_AIM OF THE EXERCISE_.
Omit all pictures, then repeat the listing exactly.
☆ ☆ ☆ ☆ ☆ ☆ ☆
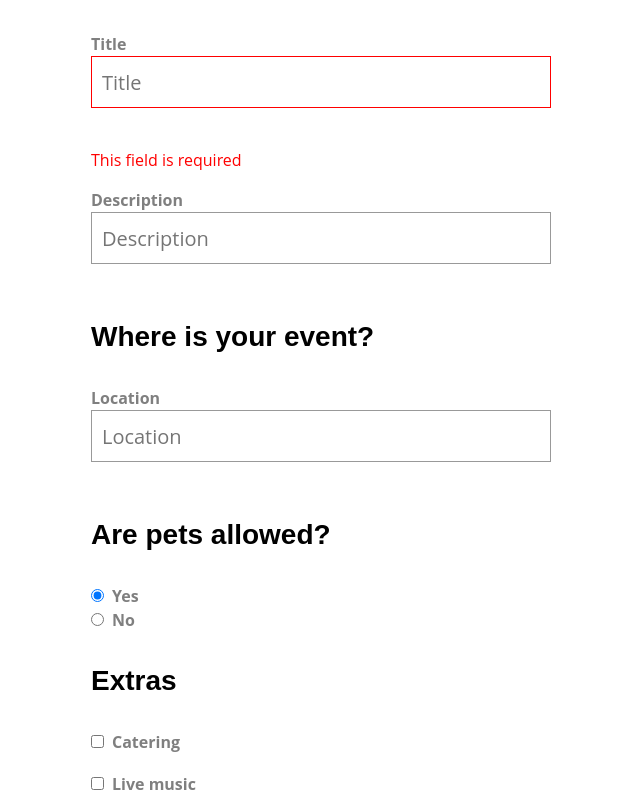
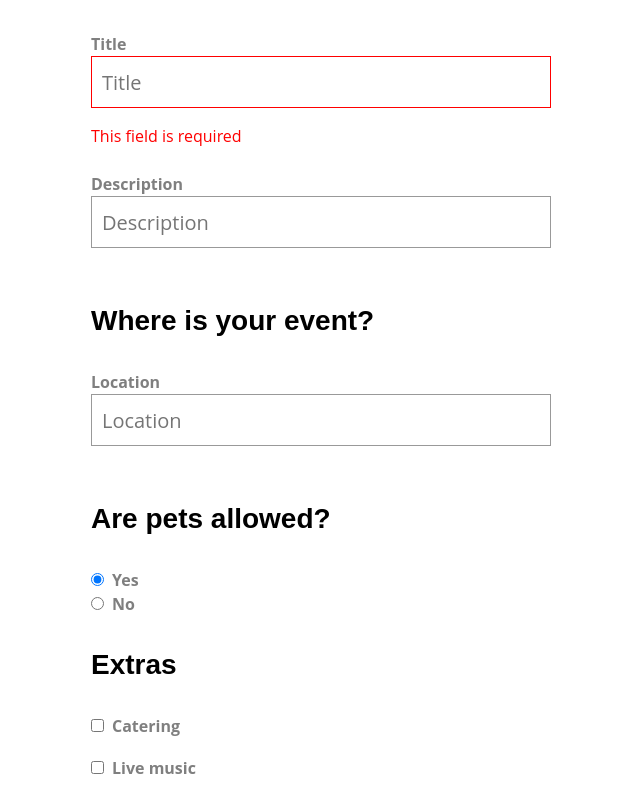
Before and after one commit to Code-Pop/Vue-3-Forms, a Vue app: page / in a window 1280 px wide. Shown: the part 1672-2468 px from the top of the page, without its empty margins (339-979 px from the left). Built offline with nearby package versions, Linux system fonts and the light colour scheme.

Commit message:
adjust css classes

```diff
--- a/src/App.vue
+++ b/src/App.vue
@@ -172,6 +172,12 @@ textarea {
   box-sizing: border-box;
   border: solid 1px rgba(0, 0, 0, 0.4);
 }
+input.error {
+  margin-bottom: 0;
+}
+input + p.errorMessage {
+  margin-bottom: 24px;
+}
 textarea {
   width: 100%;
   overflow: auto;
```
☆ ☆ ☆ ☆ ☆ ☆ ☆
_EXERCISE ANSWER_.
Before and after one commit to Code-Pop/Vue-3-Forms, a Vue app: page / in a window 1280 px wide. Shown: the part 1672-2468 px from the top of the page, without its empty margins (339-979 px from the left). Built offline with nearby package versions, Linux system fonts and the light colour scheme.

Commit message:
adjust css classes

```diff
--- a/src/App.vue
+++ b/src/App.vue
@@ -172,6 +172,12 @@ textarea {
   box-sizing: border-box;
   border: solid 1px rgba(0, 0, 0, 0.4);
 }
+input.error {
+  margin-bottom: 0;
+}
+input + p.errorMessage {
+  margin-bottom: 24px;
+}
 textarea {
   width: 100%;
   overflow: auto;
```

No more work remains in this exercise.